“We have a lot of high-profile guests who are really excited about the idea of reaching millennials. They do these things all the time with their regular scientific community. That’s why this summit is very different. They aren’t going to be preaching to the choir, but explaining the issues to the millennial generation.”
Fernandez deliberately opened the summit to leaders in government, science, business, and policy. The world’s oceans are threatened, Fernandez says, by the complex interactions of many problems, including overfishing, ocean warming, rising sea levels, and underprotected marine sanctuaries. She sees a lack of collaboration as one the biggest obstacles to ocean sustainability.
Fernandez also hopes to show how individuals in any career can help ocean sustainability. An internship at the Case Foundation introduced her to impact investments and their potential in sustainable solutions. “Impact investments meet the double line—you get your investment back, but you also get a social return,” she said.
“That’s when I realized that I could mobilize capital to help other people in low-income communities or [help] the sustainable development world. I see oceans as one of the avenues through which impact investments can make a difference.”
At the summit, SOA also plans to unveil a petition to recognize the oceans as one of the United Nations’s new sustainable development goals. Only six goals will be picked out of those submitted to the United Nations this year. “If the oceans become one of the new sustainable development goals, there will be funding, resources, and scientific backing at the U.N. People will be forced to come to the table and bring their knowledge and expertise to talk about the [problem] at hand,” she said.

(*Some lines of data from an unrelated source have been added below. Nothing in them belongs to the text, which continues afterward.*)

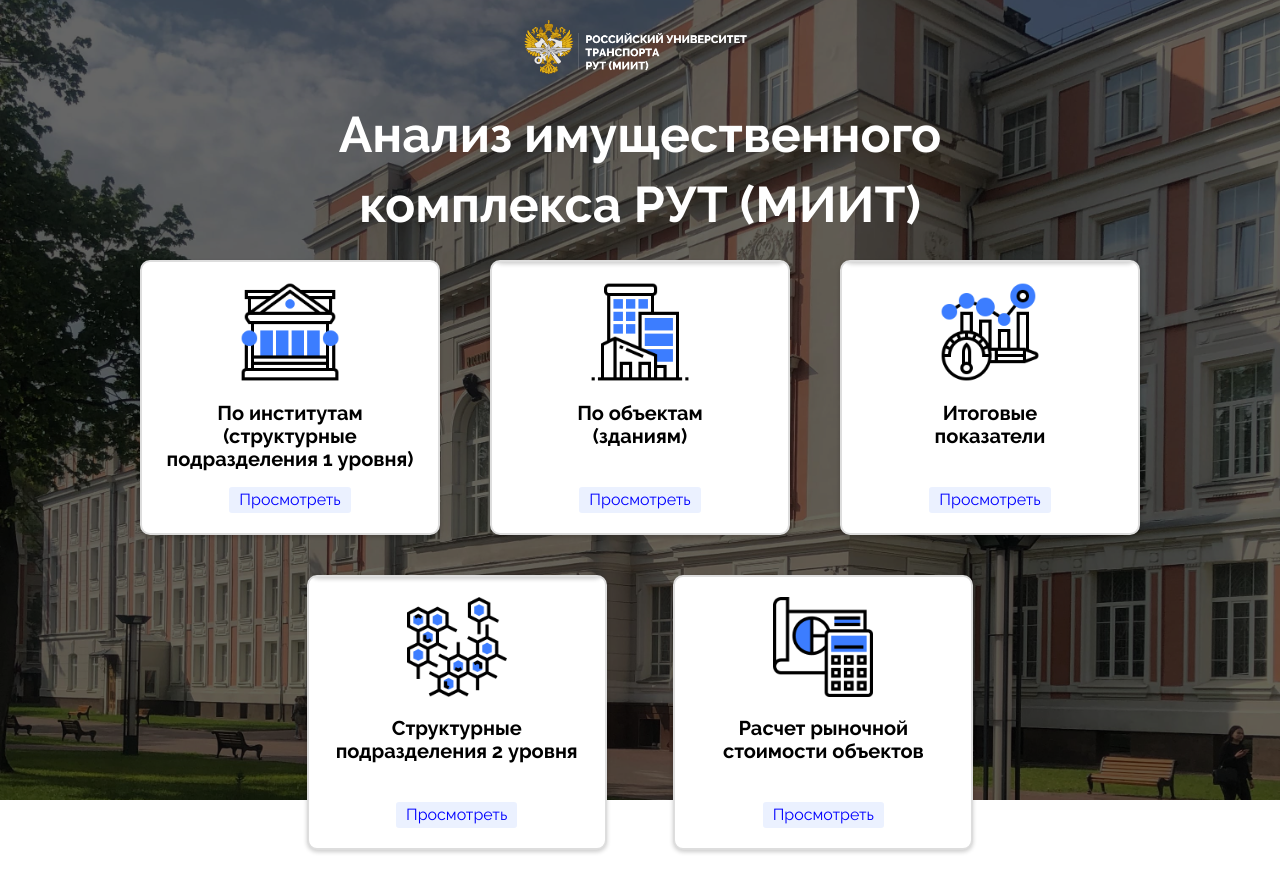
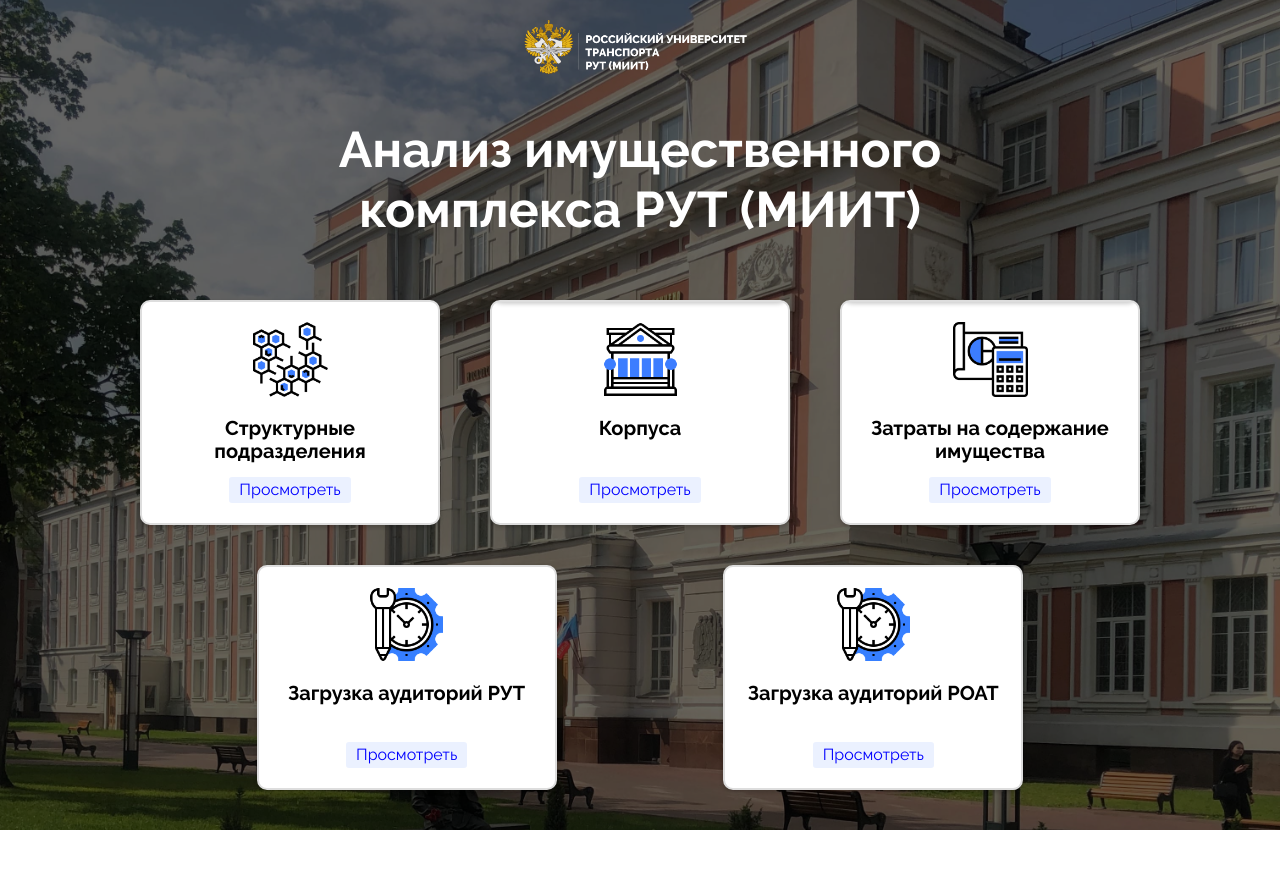
Before and after one commit to Medjestik/rut-analytics, a React (Create React App) app: page / in a window 1280 px wide. After the commit the page ends 830 px from the top, so only its background shows below. Built offline with nearby package versions, Linux system fonts and the light colour scheme.

Commit message:
feat: 05.05

```diff
--- a/src/components/App/App.css
+++ b/src/components/App/App.css
@@ -26,15 +26,27 @@
   flex-direction: column;
   scroll-behavior: smooth;
   min-height: 100vh;
+
   background-image: url('../../images/rut-overlay.jpg');
   background-position: center;
   background-repeat: no-repeat;
   background-size: cover;
+  z-index: 0;
 
 }
+.page::after {
+  content: '';
+  width: 100%;
+  height: 100%;
+  position: absolute;
+  left: 0px;
+  top: 0px;
+  background-color: rgba(0, 0, 0, .6);
+  z-index: 1;
+}
 .overlay {
-  width: 100vw;
-  height: 100vh;
+  width: 100%;
+  height: 100%;
   position: absolute;
   left: 0px;
   top: 0px;
@@ -43,4 +55,5 @@
 .container {
   max-width: 1280px;
   margin: 0px auto;
+  z-index: 1000;
 }
--- a/src/components/App/App.js
+++ b/src/components/App/App.js
@@ -6,10 +6,8 @@
 function App() {
   return (
     <div className="page">
-      <div className="overlay">
         <Header />
         <Main />
-      </div>
     </div>
   );
 }
--- a/src/components/Main/Main.css
+++ b/src/components/Main/Main.css
@@ -1,15 +1,15 @@
 .main__title {
-  margin: 0px auto;
+  margin: 20px auto 0px;
   font-style: normal;
   font-weight: 700;
   font-size: 50px;
-  line-height: 70px;
+  line-height: 60px;
   color: var(--white-color);
   text-align: center;
   max-width: 800px;
 }
 .main__list {
-  margin: 20px auto 0px;
+  margin: 60px auto 0px;
   padding: 0px;
   list-style-type: none;
   display: flex;
@@ -24,7 +24,7 @@
   box-sizing: border-box;
   border-radius: 10px;
   width: 300px;
-  height: 275px;
+  height: 225px;
   box-shadow: 0 2px 4px rgb(0 0 0 / 20%);
   padding: 20px;
   display: flex;
@@ -33,16 +33,11 @@
   transition: .3s ease-in-out;
   position: relative;
   overflow-y: hidden;
+  z-index: 1000;
 }
 .main__item:hover {
   background-color: var(--secondary-color);
   border: 2px solid var(--secondary-color);
-}
-.main__item:nth-of-type(4) {
-  margin-left: 150px;
-}
-.main__item:nth-of-type(5) {
-  margin-right: 150px;
 }
 .main__item-question {
   width: 40px;
@@ -62,8 +57,8 @@
 }
 .main__item-img {
   flex-shrink: 0;
-  width: 100px;
-  height: 100px;
+  width: 75px;
+  height: 75px;
   background-position: center;
   background-repeat: no-repeat;
   background-size: contain;
@@ -123,8 +118,14 @@
 .main__item:hover .main__item-img_type_property {
   background-image: url('../../images/property-white-icon.png');
 }
+.main__item-img_type_time {
+  background-image: url('../../images/time-icon.png');
+}
+.main__item:hover .main__item-img_type_time {
+  background-image: url('../../images/time-white-icon.png');
+}
 .main__item-name {
-  margin: 20px 0px 0px 0px;
+  margin: 20px auto 0px;
   font-style: normal;
   font-weight: 700;
   font-size: 20px;
--- a/src/components/Main/Main.js
+++ b/src/components/Main/Main.js
@@ -42,14 +42,14 @@
       <h1 className="main__title">Анализ имущественного комплекса РУТ&nbsp;(МИИТ)</h1>
       <ul className="main__list">
         <li className="main__item">
-          <div className="main__item-img main__item-img_type_institute"></div>
-          <h3 className="main__item-name">По институтам (структурные подразделения 1&nbsp;уровня)</h3>
-          <a className="main__item-link" href="https://share.streamlit.io/navydragon/analytics_test/test.py" target="_blank" rel="noreferrer">Просмотреть</a>
+          <div className="main__item-img main__item-img_type_structure"></div>
+          <h3 className="main__item-name">Структурные подразделения</h3>
+          <a className="main__item-link" href="https://analytics.emiit.ru/analytics.html?index=0" target="_self" rel="noreferrer">Просмотреть</a>
         </li>
         <li className="main__item">
-          <div className="main__item-img main__item-img_type_building"></div>
-          <h3 className="main__item-name">По объектам<br></br>(зданиям)</h3>
-          <a className="main__item-link main__item-link_type_block" href="/" target="_blank" rel="noreferrer">Просмотреть</a>
+          <div className="main__item-img main__item-img_type_institute"></div>
+          <h3 className="main__item-name">Корпуса</h3>
+          <a className="main__item-link" href="https://analytics.emiit.ru/analytics.html?index=1" target="_self" rel="noreferrer">Просмотреть</a>
           <div className={`main__item-menu ${showFinance ? "main__item-menu_type_show" : "main__item-menu_type_hide"}`}>
             <button className="main__close-menu" type="button" onClick={isHideAll}></button>
               <a className="main__menu-item main__menu-item_type_block" href="http://83.220.46.36/viewer/public?dashboardGuid=87c5fa2978bb4def8efc0c024bd85bf9" target="_blank" rel="noreferrer">
@@ -67,29 +67,9 @@
           </div>
         </li>
         <li className="main__item">
-          <div className="main__item-img main__item-img_type_indicator"></div>
-          <h3 className="main__item-name">Итоговые<br></br>показатели</h3>
-          <a className="main__item-link main__item-link_type_block" href="/" target="_blank" rel="noreferrer">Просмотреть</a>
-          <div className={`main__item-menu ${showProduction ? "main__item-menu_type_show" : "main__item-menu_type_hide"}`}>
-            <button className="main__close-menu" type="button" onClick={isHideAll}></button>
-              <a className="main__menu-item" href="http://83.220.46.36/viewer/public?dashboardGuid=c56630f9f8e946e18eadf6a2767812a7&showNav=true" target="_blank" rel="noreferrer">
-                <img className="main__menu-img" src={vpo} alt="иконка"></img>
-                <p className="main__menu-link">Высшее образование</p>
-              </a>
-              <a className="main__menu-item main__menu-item_type_block" href="/" target="_blank" rel="noreferrer">
-                <img className="main__menu-img" src={dpo} alt="иконка"></img>
-                <p className="main__menu-link">Повышение квалификации</p>
-              </a>
-              <a className="main__menu-item main__menu-item_type_block" href="/" target="_blank" rel="noreferrer">
-                <img className="main__menu-img" src={nir} alt="иконка"></img>
-                <p className="main__menu-link">НИР</p>
-              </a>
-          </div>
-        </li>
-        <li className="main__item">
-          <div className="main__item-img main__item-img_type_structure"></div>
-          <h3 className="main__item-name">Структурные подразделения 2&nbsp;уровня</h3>
-          <a className="main__item-link main__item-link_type_block" href="/" target="_blank" rel="noreferrer">Просмотреть</a>
+          <div className="main__item-img main__item-img_type_calculation"></div>
+          <h3 className="main__item-name">Затраты на содержание имущества</h3>
+          <a className="main__item-link" href="https://analytics.emiit.ru/analytics.html?index=3" target="_self" rel="noreferrer">Просмотреть</a>
           <div className={`main__item-menu ${showPersonal ? "main__item-menu_type_show" : "main__item-menu_type_hide"}`}>
             <button className="main__close-menu" type="button" onClick={isHideAll}></button>
               <a className="main__menu-item" href="http://83.220.46.36/viewer/public?dashboardGuid=0eef5c3b42a140a98bfe02ce9cd44bba" target="_blank" rel="noreferrer">
@@ -107,9 +87,14 @@
           </div>
         </li>
         <li className="main__item">
-          <div className="main__item-img main__item-img_type_calculation"></div>
-          <h3 className="main__item-name">Расчет рыночной стоимости объектов</h3>
-          <a className="main__item-link main__item-link_type_block" href="/" target="_blank" rel="noreferrer">Просмотреть</a>
+          <div className="main__item-img main__item-img_type_time"></div>
+          <h3 className="main__item-name">Загрузка аудиторий РУТ</h3>
+          <a className="main__item-link" href="https://analytics.emiit.ru/analytics.html?index=4" target="_self" rel="noreferrer">Просмотреть</a>
+        </li>
+        <li className="main__item">
+          <div className="main__item-img main__item-img_type_time"></div>
+          <h3 className="main__item-name">Загрузка аудиторий РОАТ</h3>
+          <a className="main__item-link" href="https://analytics.emiit.ru/analytics.html?index=5" target="_self" rel="noreferrer">Просмотреть</a>
         </li>
       </ul>
     </div>
```
Also changed, not shown: src/images/time-icon.png (added), src/images/time-white-icon.png (added), 12 other files (tests, documents, lock files or other folders).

Fernandez hopes the summit will become an annual event, but this year her main goal is “to get people who have no interest in the environment or sustainability to leave the summit with a fresh perspective on how their actions are directly affecting the health of the oceans and how their actions can make a difference.”
The SOA will host the Sustainable Oceans Summit at Georgetown’s McDonough School of Business on April 25, 2015, 10:00–4:00 p.m. Visit the summit’s website to register and view a complete schedule of speakers. The summit is free and open to students and the general public.
Through the cooperation of the U.S. Department of State, nongovernmental organizations, and U.S. and international universities, the summit will be webcast live across the world. Join the conversation by using the hashtag #SOS15.
To sign SOA’s petition to add the oceans as one of the United Nations’s new sustainable development goals, visit the SOA page at change.org.
Georgetown’s SOA currently acts as the main convener for other chapters. Students interested in starting an alliance chapter at their university should can contact SOA, who can provide a framework for starting a chapter.